To offset this cultural homicide, the Negro must rise up with an affirmation of his own Olympian manhood. (Yes) Any movement for the Negro’s freedom that overlooks this necessity is only waiting to be buried. (Yes) As long as the mind is enslaved, the body can never be free. (Yes) Psychological freedom, a firm sense of self-esteem, is the most powerful weapon against the long night of physical slavery. No Lincolnian Emancipation Proclamation, no Johnsonian civil rights bill can totally bring this kind of freedom. The Negro will only be free when he reaches down to the inner depths of his own being and signs with the pen and ink of assertive manhood his own emancipation proclamation. And with a spirit straining toward true self-esteem, the Negro must boldly throw off the manacles of self-abnegation and say to himself and to the world, “I am somebody. (Oh yeah) I am a person. I am a man with dignity and honor. (Go ahead) I have a rich and noble history, however painful and exploited that history has been. Yes, I was a slave through my foreparents (That’s right), and now I’m not ashamed of that. I’m ashamed of the people who were so sinful to make me a slave.” (Yes sir) Yes [applause], yes, we must stand up and say, “I’m black (Yes sir), but I’m black and beautiful.” (Yes) This [applause], this self-affirmation is the black man’s need, made compelling (All right) by the white man’s crimes against him. (Yes)

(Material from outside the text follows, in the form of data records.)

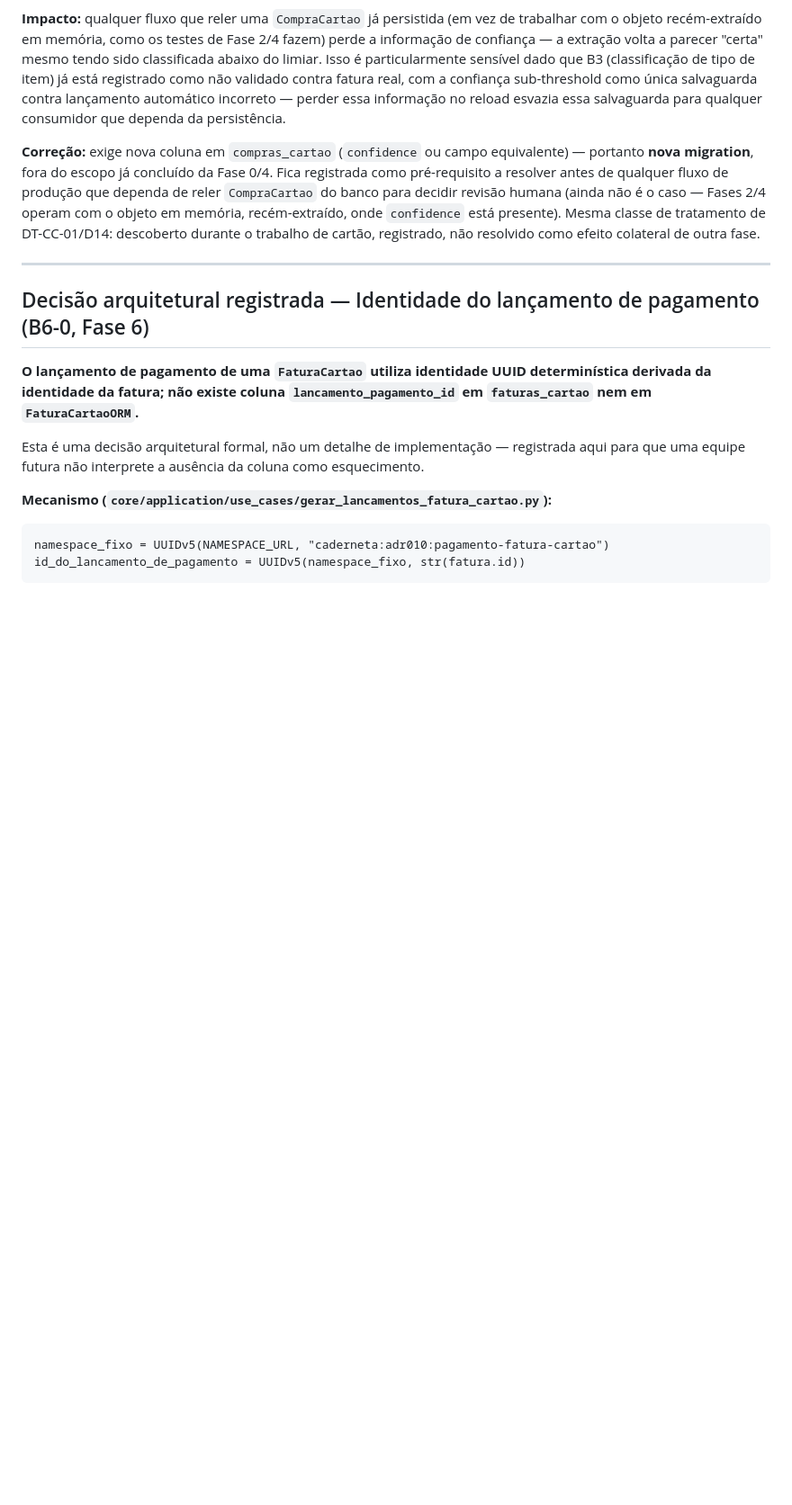
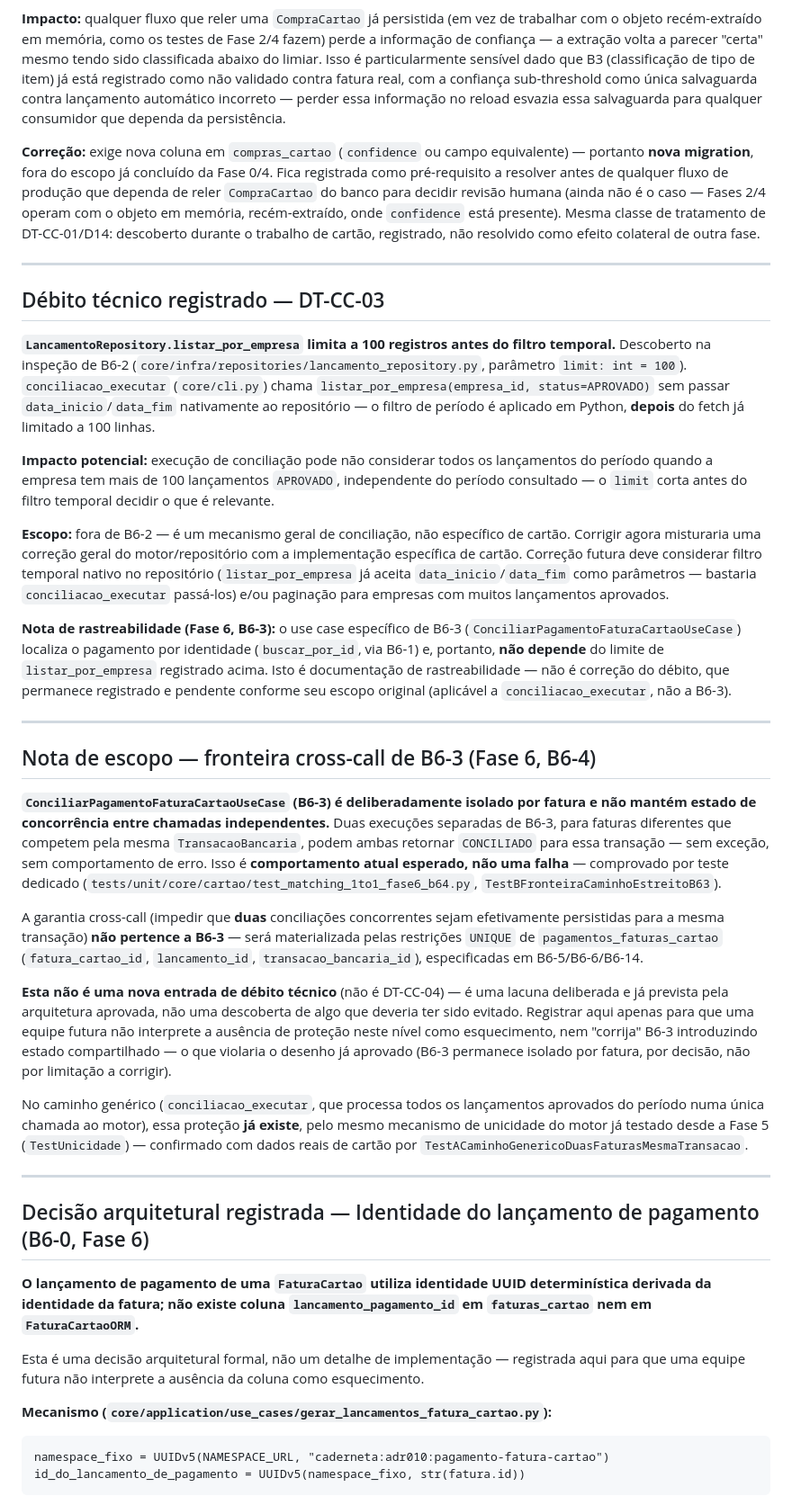
Before and after one commit to camilosdf/caderneta, a Markdown page: docs/adr/010-fatura-cartao-credito.md, the part around the change. Shown at 90% size. GitHub-like rendering; blank space fills up the shorter version.

Commit message:
docs(adr010): DT-CC-03, identidade determinística, fronteira B6-3, status B6-1..B6-4

```diff
--- a/docs/adr/010-fatura-cartao-credito.md
+++ b/docs/adr/010-fatura-cartao-credito.md
@@ -216,6 +216,74 @@ operam com o objeto em memória, recém-extraído, onde `confidence` está
 presente). Mesma classe de tratamento de DT-CC-01/D14: descoberto durante
 o trabalho de cartão, registrado, não resolvido como efeito colateral de
 outra fase.
+
+---
+
+## Débito técnico registrado — DT-CC-03
+
+**`LancamentoRepository.listar_por_empresa` limita a 100 registros antes
+do filtro temporal.** Descoberto na inspeção de B6-2
+(`core/infra/repositories/lancamento_repository.py`, parâmetro
+`limit: int = 100`). `conciliacao_executar`
+(`core/cli.py`) chama `listar_por_empresa(empresa_id, status=APROVADO)`
+sem passar `data_inicio`/`data_fim` nativamente ao repositório — o
+filtro de período é aplicado em Python, **depois** do fetch já limitado
+a 100 linhas.
+
+**Impacto potencial:** execução de conciliação pode não considerar todos
+os lançamentos do período quando a empresa tem mais de 100 lançamentos
+`APROVADO`, independente do período consultado — o `limit` corta antes
+do filtro temporal decidir o que é relevante.
+
+**Escopo:** fora de B6-2 — é um mecanismo geral de conciliação, não
+específico de cartão. Corrigir agora misturaria uma correção geral do
+motor/repositório com a implementação específica de cartão. Correção
+futura deve considerar filtro temporal nativo no repositório
+(`listar_por_empresa` já aceita `data_inicio`/`data_fim` como
+parâmetros — bastaria `conciliacao_executar` passá-los) e/ou paginação
+para empresas com muitos lançamentos aprovados.
+
+**Nota de rastreabilidade (Fase 6, B6-3):** o use case específico de
+B6-3 (`ConciliarPagamentoFaturaCartaoUseCase`) localiza o pagamento por
+identidade (`buscar_por_id`, via B6-1) e, portanto, **não depende** do
+limite de `listar_por_empresa` registrado acima. Isto é documentação de
+rastreabilidade — não é correção do débito, que permanece registrado e
+pendente conforme seu escopo original (aplicável a
+`conciliacao_executar`, não a B6-3).
+
+---
+
+## Nota de escopo — fronteira cross-call de B6-3 (Fase 6, B6-4)
+
+**`ConciliarPagamentoFaturaCartaoUseCase` (B6-3) é deliberadamente
+isolado por fatura e não mantém estado de concorrência entre chamadas
+independentes.** Duas execuções separadas de B6-3, para faturas
+diferentes que competem pela mesma `TransacaoBancaria`, podem ambas
+retornar `CONCILIADO` para essa transação — sem exceção, sem
+comportamento de erro. Isso é **comportamento atual esperado, não uma
+falha** — comprovado por teste dedicado
+(`tests/unit/core/cartao/test_matching_1to1_fase6_b64.py`,
+`TestBFronteiraCaminhoEstreitoB63`).
+
+A garantia cross-call (impedir que **duas** conciliações concorrentes
+sejam efetivamente persistidas para a mesma transação) **não pertence a
+B6-3** — será materializada pelas restrições `UNIQUE` de
+`pagamentos_faturas_cartao` (`fatura_cartao_id`, `lancamento_id`,
+`transacao_bancaria_id`), especificadas em B6-5/B6-6/B6-14.
+
+**Esta não é uma nova entrada de débito técnico** (não é DT-CC-04) — é
+uma lacuna deliberada e já prevista pela arquitetura aprovada, não uma
+descoberta de algo que deveria ter sido evitado. Registrar aqui apenas
+para que uma equipe futura não interprete a ausência de proteção neste
+nível como esquecimento, nem "corrija" B6-3 introduzindo estado
+compartilhado — o que violaria o desenho já aprovado (B6-3 permanece
+isolado por fatura, por decisão, não por limitação a corrigir).
+
+No caminho genérico (`conciliacao_executar`, que processa todos os
+lançamentos aprovados do período numa única chamada ao motor), essa
+proteção **já existe**, pelo mesmo mecanismo de unicidade do motor já
+testado desde a Fase 5 (`TestUnicidade`) — confirmado com dados reais
+de cartão por `TestACaminhoGenericoDuasFaturasMesmaTransacao`.
 
 ---
 
```
Also changed, not shown: docs/adr/artefato-formal-autorizacao-fase6.md (+7 -7 lines).
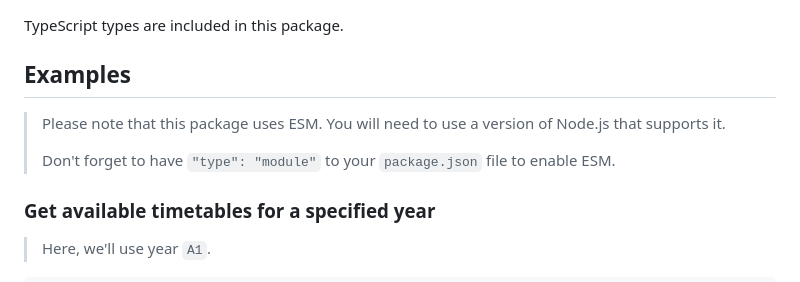
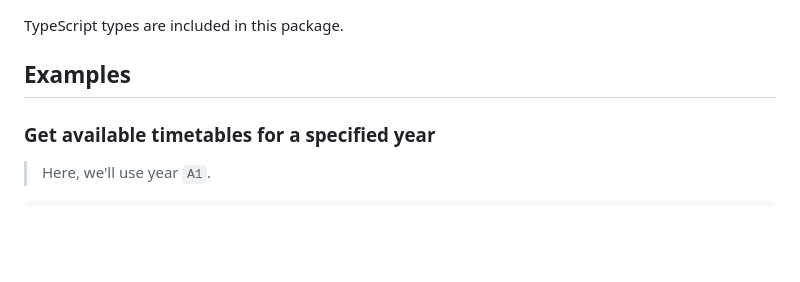
Before and after one commit to Vexcited/EDT-IUT-Info-Limoges, a Markdown page: packages/library/README.md, the part around the change. Rendered like a GitHub page; blank space fills up the shorter version.

Commit message:
docs: remove the section about ESM limitation

```diff
--- a/packages/library/README.md
+++ b/packages/library/README.md
@@ -25,10 +25,6 @@ npm install edt-iut-info-limoges --save
 TypeScript types are included in this package.
 
 ## Examples
-
-> Please note that this package uses ESM. You will need to use a version of Node.js that supports it.
->
-> Don't forget to have `"type": "module"` to your `package.json` file to enable ESM.
 
 ### Get available timetables for a specified year
 
```
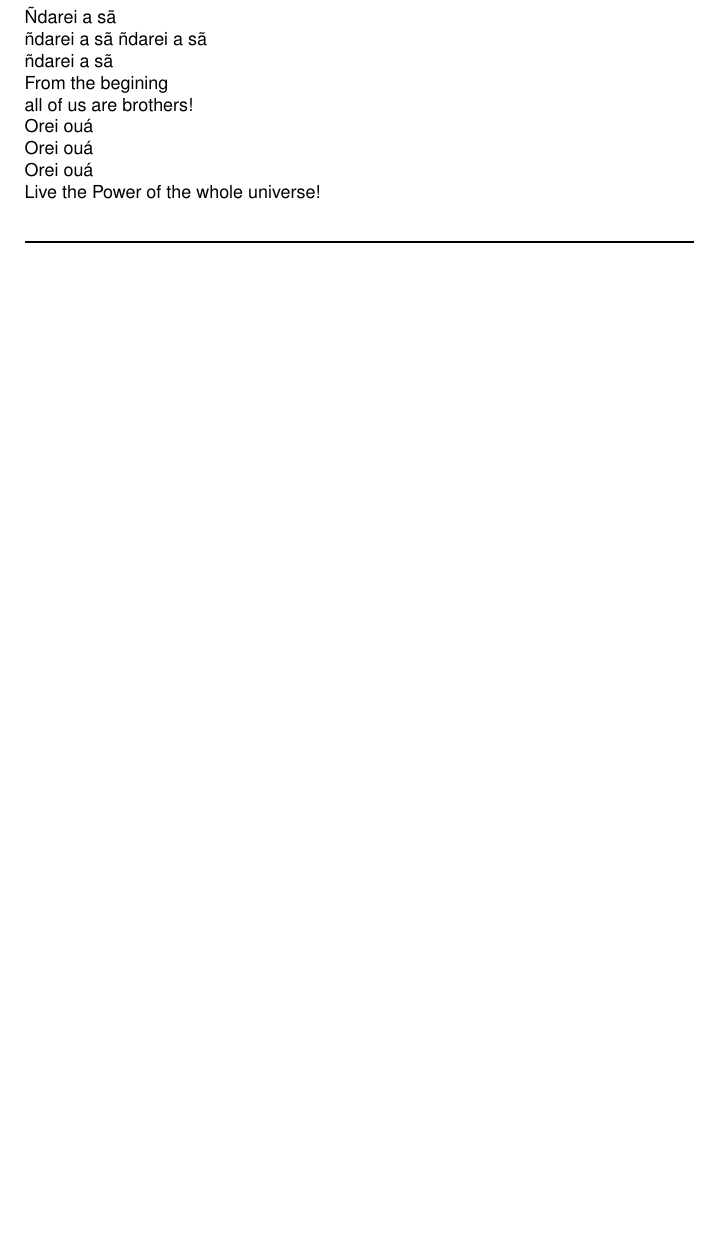
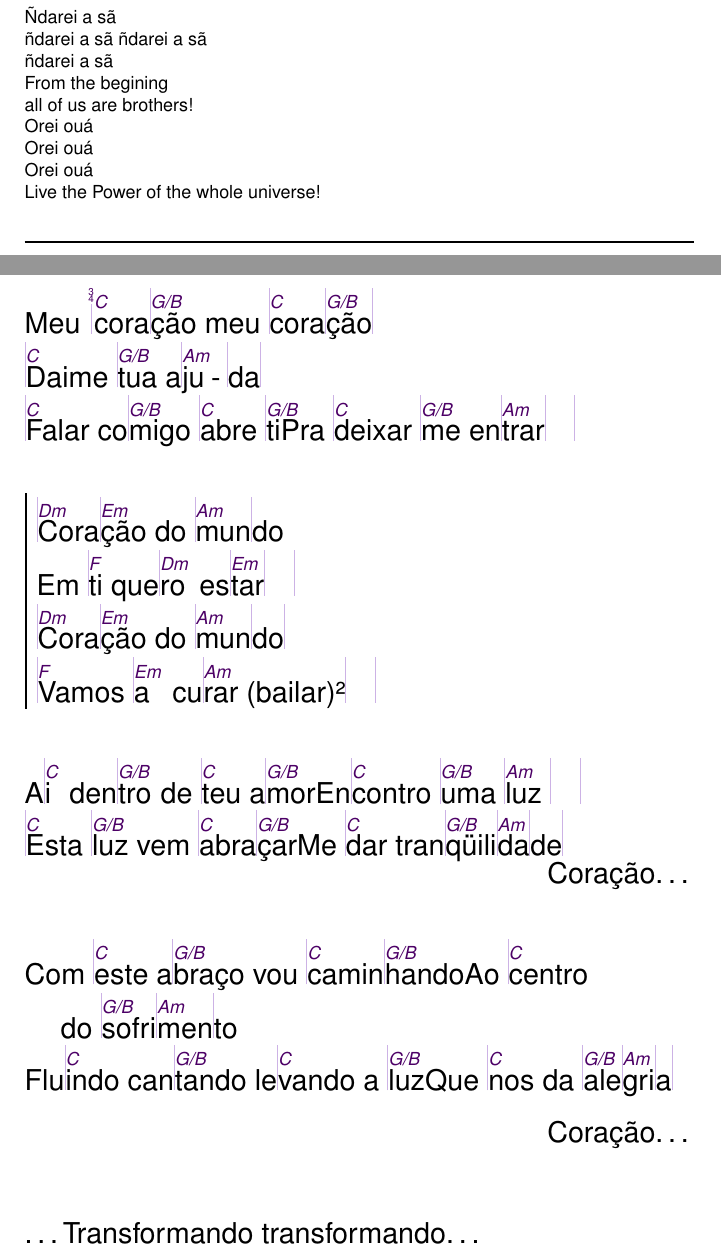
Before and after one commit to unilaiva/unilaiva-songbook, a LaTeX book (wisdom-songbook.tex, which reads content/songs_portuguese.tex): part of page 40 of 101 before the commit and two parts of pages 40 and 42 of 103 after it, the two joined at a grey line, cut so that both start at the same text, the shorter picture padded with empty space. Compiled offline with pdfLaTeX.

Commit message:
Add 'Coração do Mundo'

```diff
--- a/content/songs_portuguese.tex
+++ b/content/songs_portuguese.tex
@@ -258,3 +258,35 @@
     Live the Power of the whole universe!
   \end{translation}
 \endsong
+
+
+\beginsong{Coração Do Mundo}
+\meter{3}{4}
+  \beginverse
+    Meu |\[C]cora|\[G/B]ção meu |\[C]cora|\[G/B]ção|
+    |\[C]Daime |\[G/B]tua a|\[Am]ju|da|
+    |\[C]Falar co|\[G/B]migo |\[C]abre |\[G/B]ti
+    Pra |\[C]deixar |\[G/B]me en|\[Am]trar| |
+  \endverse
+  \beginchorus
+    |\[Dm]Cora|\[Em]ção do |\[Am]mun|do
+    Em |\[F]ti que|\[Dm]ro es|\[Em]tar| |
+    |\[Dm]Cora|\[Em]ção do |\[Am]mun|do|
+    |\[F]Vamos |\[Em]a cu|\[Am]rar (bailar)²| |
+  \endchorus
+  \beginverse
+    A|^i den|^tro de |^teu a|^mor
+    En|^contro |^uma |^luz | |
+    |^Esta |^luz vem |^abra|^çar
+    Me |^dar tran|^qüili|^da|de|
+  \endverse
+  \hfill Coração\ldots
+  \beginverse
+    Com |^este a|^braço vou |^camin|^hando
+    Ao |^centro do |^sofri|^men|to
+    Flu|^indo can|^tando le|^vando a |^luz
+    Que |^nos da |^ale|^gri|a|
+  \endverse
+  \hfill Coração\ldots
+  \beginverse
+    \ldots Transformando transformando\ldots
@@ -260,0 +322 @@
+\endsong
```
Also changed, not shown: content/songs_portuguese.tex (29 more changed lines).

Now another basic challenge is to discover how to organize our strength in to economic and political power. Now no one can deny that the Negro is in dire need of this kind of legitimate power. Indeed, one of the great problems that the Negro confronts is his lack of power. From the old plantations of the South to the newer ghettos of the North, the Negro has been confined to a life of voicelessness (That’s true) and powerlessness. (So true) Stripped of the right to make decisions concerning his life and destiny he has been subject to the authoritarian and sometimes whimsical decisions of the white power structure. The plantation and the ghetto were created by those who had power, both to confine those who had no power and to perpetuate their powerlessness. Now the problem of transforming the ghetto, therefore, is a problem of power, a confrontation between the forces of power demanding change and the forces of power dedicated to the preserving of the status quo. Now, power properly understood is nothing but the ability to achieve purpose. It is the strength required to bring about social, political, and economic change. Walter Reuther defined power one day. He said, “Power is the ability of a labor union like UAW to make the most powerful corporation in the world, General Motors, say, ‘Yes’ when it wants to say ‘No.’ That’s power.” [applause]